Not too skilled at literary multitasking, and having enough tasks of other kinds to complete, I don't often have more than one book 'on the go'.
But sometimes very different texts will complement one another. As the year darkens I find myself at once in 1870s New York and one of those weird hothouse Italianate courts beloved of Jacobean dramatists.
The Age of Innocence depicts 'a kind of hieroglyphic world, where the real thing was never said or done or even thought, but only represented by a set of arbitrary signs', while Thomas Middleton's The Maiden's Tragedy is about knowingness and frankness, but not among everyone. In both there is a gender divide, and a further polarity between women who 'know' and those who don't. Edith Wharton distinguishes the 'nice' from the 'free': the virginal May Welland is that 'terrifying product of the social system ... the young girl who knew nothing and expected everything', and for Middleton,
... let the boldest ruffian touch the ear
Of modest ladies with adulterous sounds,
Their very looks confound him and force grace...

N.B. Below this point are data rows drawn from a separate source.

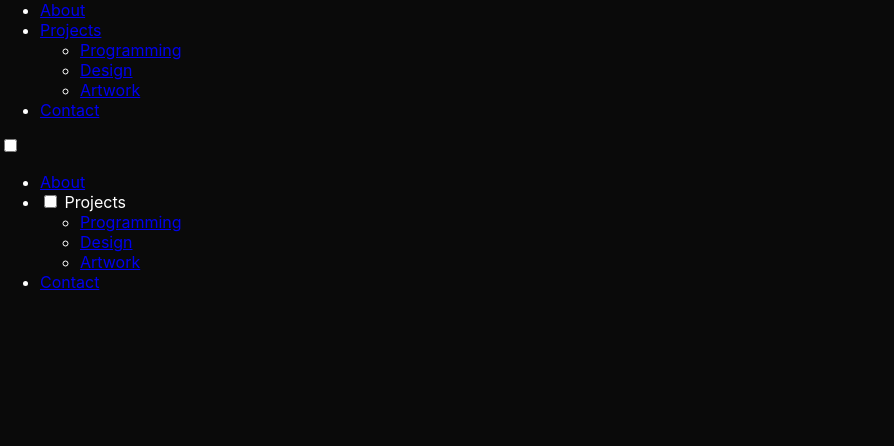
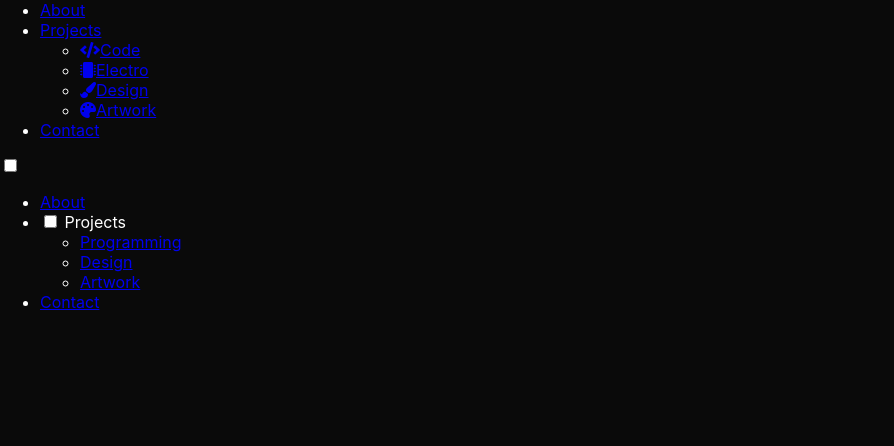
Before and after one commit to m1b3k0/personal, a plain HTML site: page contact.html in a window 1280 px wide. Shown: the part 36-482 px from the top of the page, without its empty margins (0-894 px from the left). Drawn offline with nearby package versions, Linux system fonts and the light colour scheme; files that its build step writes are made by us from their sources.

Commit message:
Update contact.html
asdasdf

```diff
--- a/contact.html
+++ b/contact.html
@@ -7,6 +7,11 @@
     <link rel="stylesheet" href="styles/general.css">
     <link rel="stylesheet" href="styles/contact.css">
     <link rel="stylesheet" href="styles/navigation.css">
+    <link rel="stylesheet" href="https://cdnjs.cloudflare.com/ajax/libs/font-awesome/5.15.3/css/all.min.css">
+    <link rel="apple-touch-icon" sizes="180x180" href="/apple-touch-icon.png">
+<link rel="icon" type="image/png" sizes="32x32" href="/favicon-32x32.png">
+<link rel="icon" type="image/png" sizes="16x16" href="/favicon-16x16.png">
+<link rel="manifest" href="/site.webmanifest">
 
 
   </head>
@@ -21,11 +26,14 @@
                 <li class="menu-item has-dropdown">
                     <a href="projects.html"><span class="text">Projects</span><span class="number"></span></a>
                     <ul class="dropdown">
-                        <li><a href="projects.html">Programming</a></li>
-                        <li><a href="projects.html">Design</a></li>
-                        <li><a href="projects.html">Artwork</a></li>
+                        <li><a href="projects.html?filter=code"><i class="fas fa-code"></i><span>Code</span></a></li>
+                        <li><a href="projects.html?filter=electro"><i class="fas fa-microchip"></i><span>Electro</span></a></li>
+                        <li><a href="projects.html?filter=design"><i class="fas fa-paint-brush"></i><span>Design</span></a></li>
+                        <li><a href="projects.html?filter=artwork"><i class="fas fa-palette"></i><span>Artwork</span></a></li>
                     </ul>
                 </li>
+
+
                 <li class="menu-item"><a href="contact.html"><span class="text">Contact</span><span class="number"></span></a></li>
             </ul>
         </nav>
@@ -50,8 +58,11 @@
                 </li>
                 <li><a href="contact.html"><span class="text">Contact</span><span class="number"></span></a></li>
             </ul>
+
         </nav>
+
     </header>
+
 
 
     <main class="contact-page" role="main">
```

Each text is a masterclass in style, but each is sometimes too rich, sometimes too finely woven. Both worlds are utterly venal and utterly disillusioned. I shall look out for other such informative pairings.